In an upcoming guest lecture at the Naval Defense Postgraduate School, I will discuss issues concerning countering violent extremism (CVE) in the context of potential homegrown radicalization threats. Threats posed by violent extremism are not constrained by borders, but they are also not limited to any single ideology, religion or ethnicity. In today’s technological age, violent extremists are growing increasingly sophisticated in their use of the Internet and social media.

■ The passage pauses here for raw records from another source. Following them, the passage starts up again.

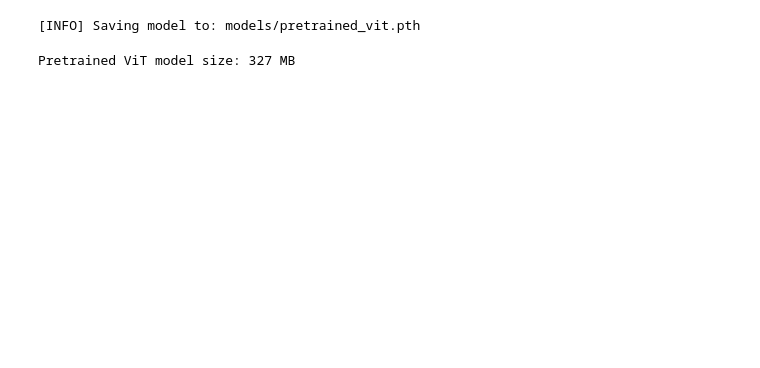
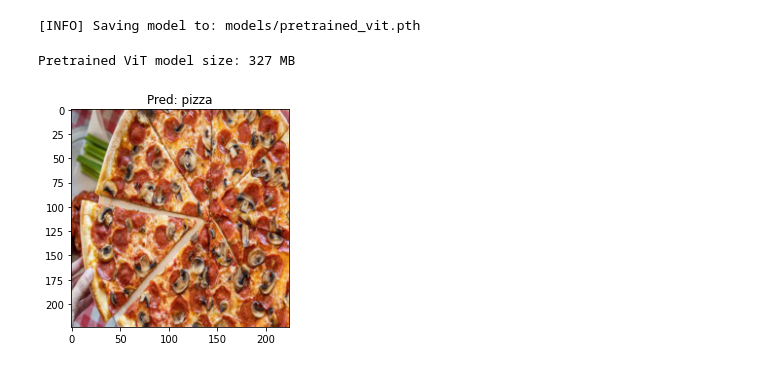
Before and after one commit to daspartho/learn-pytorch, a Jupyter notebook: paper_replicating.ipynb, the cells around one changed output. Drawn from its saved outputs; the diff is of its cells as text; code cells hidden in the pictures; blank space fills up the shorter version.

```diff
--- a/paper_replicating.ipynb
+++ b/paper_replicating.ipynb
@@ -522,3 +516,48 @@ pretrained_vit_model_size = Path("models/pretrained_vit.pth").stat().st_size //
 print(f"Pretrained ViT model size: {pretrained_vit_model_size} MB")
 # %% [output]
 Pretrained ViT model size: 327 MB
+# %%
+import requests
+from PIL import Image
+from typing import List
+
+def pred(model: torch.nn.Module,
+         url: str,
+         class_names: List[str] = None,
+         transform=None,
+         device: torch.device = device):
+
+    img_path = "test.jpeg"
+
+    with open(img_path, "wb") as f:
+            request = requests.get(url)
+            f.write(request.content)
+
+    img = Image.open(img_path)
+
+    if transform:
+        img = transform(img)
+
+    model.to(device)
+    model.eval()
+    with torch.inference_mode():
+        logits = model(img.unsqueeze(dim=0).to(device))
+        pred_label = torch.argmax(torch.softmax(logits, dim=1), dim=1)
+
+    plt.imshow(img.permute(1,2,0))
+    if class_names:
+        title = f"Pred: {class_names[pred_label.cpu()]}"
+    else:
+        title = f"Pred: {pred_label}"
+    plt.title(title)
+    plt.axis=(False)
+
+url = "https://external-content.duckduckgo.com/iu/?u=https%3A%2F%2Ftse1.mm.bing.net%2Fth%3Fid%3DOIP.aPgW1MdLl_v98QCS2CITQAHaE7%26pid%3DApi&f=1&ipt=2000fed1cfe20048000afe8ab1416c046872f2c250c18fce786237eab2c27ad5&ipo=images"
+
+pred(pretrained_vit,
+     url,
+     class_names,
+     transforms,
+     device)
+# %% [output]
+[figure, added]
```
Also changed, not shown: parts of 9 cells of this notebook.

My lecture will endeavor to establish how CVE is not limited to a single ideology or religion. Rather, violent extremism, including acts committed by “lone wolf” actors arise out of broader systemic areas of causation such as poor mental health, alienation, isolation, loneliness, aggravation and teenage angst and that ideology of any kind can be used to justify violent behavior. During my talk I will also compare violent extremists irrespective of their ideological background and discuss the legally relevant difference between “radical thought” and “violent action.”